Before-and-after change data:

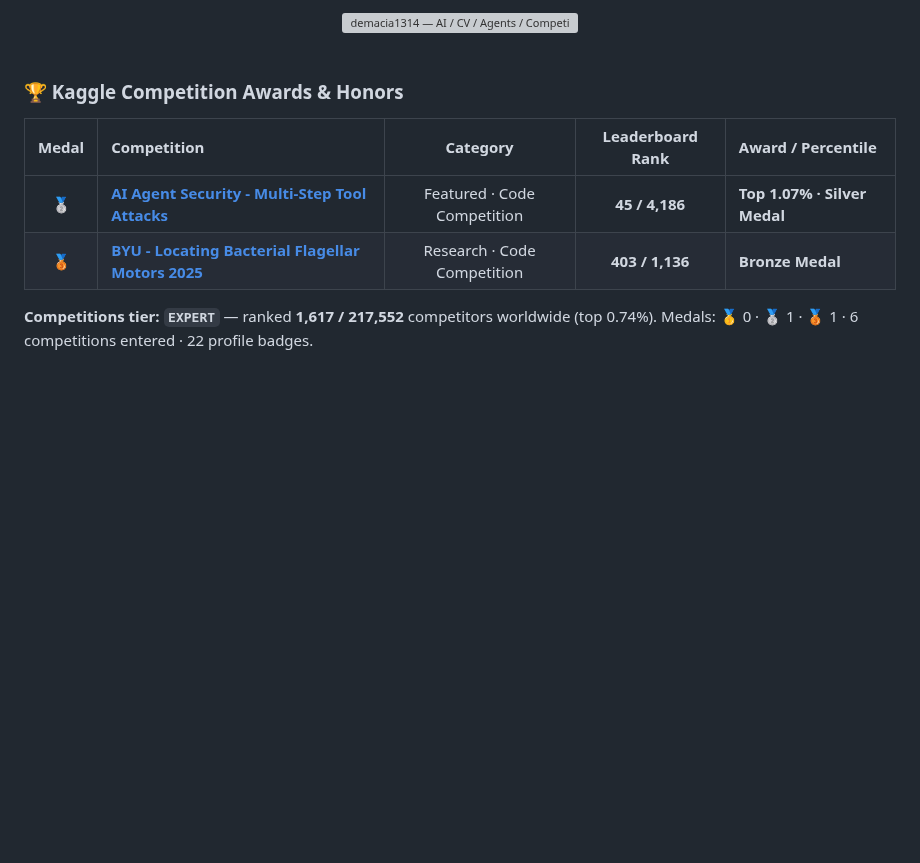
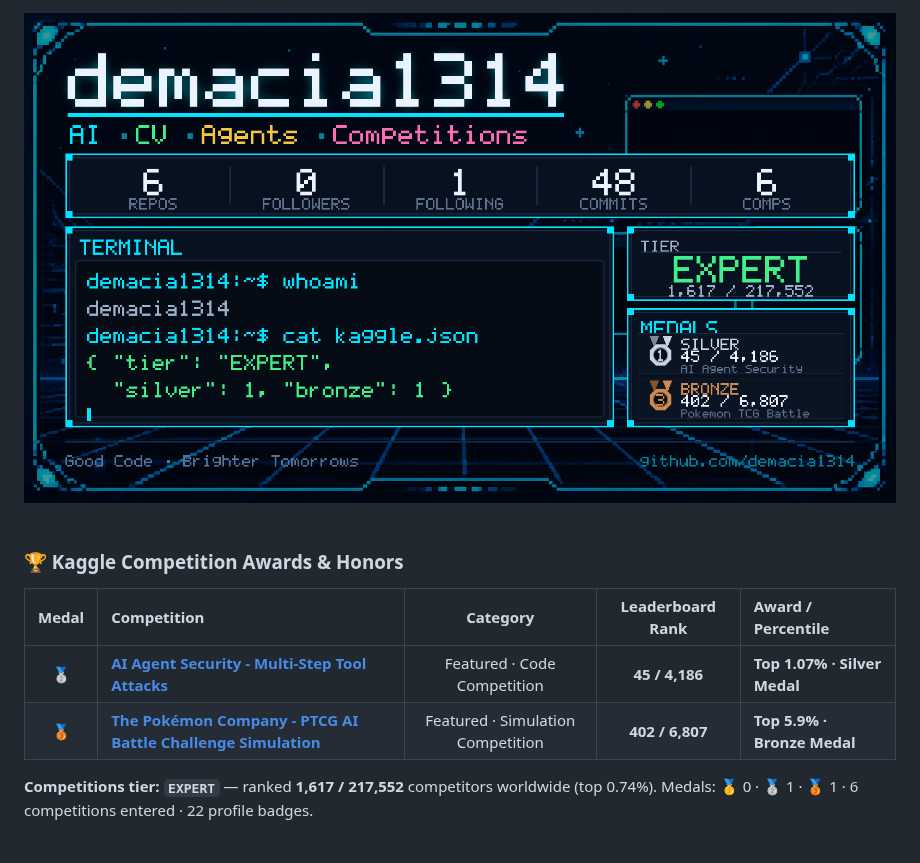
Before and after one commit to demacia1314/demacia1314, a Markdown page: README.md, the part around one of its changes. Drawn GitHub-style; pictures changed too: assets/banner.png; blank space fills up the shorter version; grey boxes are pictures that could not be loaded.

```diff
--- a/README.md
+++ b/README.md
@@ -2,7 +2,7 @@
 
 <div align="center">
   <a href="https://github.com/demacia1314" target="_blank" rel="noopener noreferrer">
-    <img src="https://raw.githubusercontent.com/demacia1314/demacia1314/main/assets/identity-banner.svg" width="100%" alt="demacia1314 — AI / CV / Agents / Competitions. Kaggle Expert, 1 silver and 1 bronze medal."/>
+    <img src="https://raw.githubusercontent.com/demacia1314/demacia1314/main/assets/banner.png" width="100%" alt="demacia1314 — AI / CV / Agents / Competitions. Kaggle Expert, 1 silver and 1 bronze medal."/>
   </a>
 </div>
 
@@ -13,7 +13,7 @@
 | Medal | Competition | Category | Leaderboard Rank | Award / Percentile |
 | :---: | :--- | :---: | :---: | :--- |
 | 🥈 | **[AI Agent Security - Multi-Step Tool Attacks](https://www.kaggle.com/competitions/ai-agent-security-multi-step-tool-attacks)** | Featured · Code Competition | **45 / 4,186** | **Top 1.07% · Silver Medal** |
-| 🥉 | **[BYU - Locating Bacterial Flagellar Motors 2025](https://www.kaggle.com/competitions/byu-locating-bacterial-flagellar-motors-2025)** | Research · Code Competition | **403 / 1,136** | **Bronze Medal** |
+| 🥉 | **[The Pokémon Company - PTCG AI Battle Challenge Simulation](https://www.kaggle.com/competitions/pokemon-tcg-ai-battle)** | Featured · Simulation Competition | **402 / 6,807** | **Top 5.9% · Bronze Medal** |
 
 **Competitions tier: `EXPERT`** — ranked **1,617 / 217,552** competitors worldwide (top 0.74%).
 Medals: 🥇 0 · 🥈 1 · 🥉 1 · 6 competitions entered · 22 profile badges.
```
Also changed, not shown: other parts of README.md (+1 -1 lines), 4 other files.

_INSTRUCTIONS FOR THE TASK_
Leaving the pictures aside, give back all the records exactly as they are.

_TASK OUTPUT_
Before and after one commit to demacia1314/demacia1314, a Markdown page: README.md, the part around one of its changes. Drawn GitHub-style; pictures changed too: assets/banner.png; blank space fills up the shorter version; grey boxes are pictures that could not be loaded.

```diff
--- a/README.md
+++ b/README.md
@@ -2,7 +2,7 @@
 
 <div align="center">
   <a href="https://github.com/demacia1314" target="_blank" rel="noopener noreferrer">
-    <img src="https://raw.githubusercontent.com/demacia1314/demacia1314/main/assets/identity-banner.svg" width="100%" alt="demacia1314 — AI / CV / Agents / Competitions. Kaggle Expert, 1 silver and 1 bronze medal."/>
+    <img src="https://raw.githubusercontent.com/demacia1314/demacia1314/main/assets/banner.png" width="100%" alt="demacia1314 — AI / CV / Agents / Competitions. Kaggle Expert, 1 silver and 1 bronze medal."/>
   </a>
 </div>
 
@@ -13,7 +13,7 @@
 | Medal | Competition | Category | Leaderboard Rank | Award / Percentile |
 | :---: | :--- | :---: | :---: | :--- |
 | 🥈 | **[AI Agent Security - Multi-Step Tool Attacks](https://www.kaggle.com/competitions/ai-agent-security-multi-step-tool-attacks)** | Featured · Code Competition | **45 / 4,186** | **Top 1.07% · Silver Medal** |
-| 🥉 | **[BYU - Locating Bacterial Flagellar Motors 2025](https://www.kaggle.com/competitions/byu-locating-bacterial-flagellar-motors-2025)** | Research · Code Competition | **403 / 1,136** | **Bronze Medal** |
+| 🥉 | **[The Pokémon Company - PTCG AI Battle Challenge Simulation](https://www.kaggle.com/competitions/pokemon-tcg-ai-battle)** | Featured · Simulation Competition | **402 / 6,807** | **Top 5.9% · Bronze Medal** |
 
 **Competitions tier: `EXPERT`** — ranked **1,617 / 217,552** competitors worldwide (top 0.74%).
 Medals: 🥇 0 · 🥈 1 · 🥉 1 · 6 competitions entered · 22 profile badges.
```
Also changed, not shown: other parts of README.md (+1 -1 lines), 4 other files.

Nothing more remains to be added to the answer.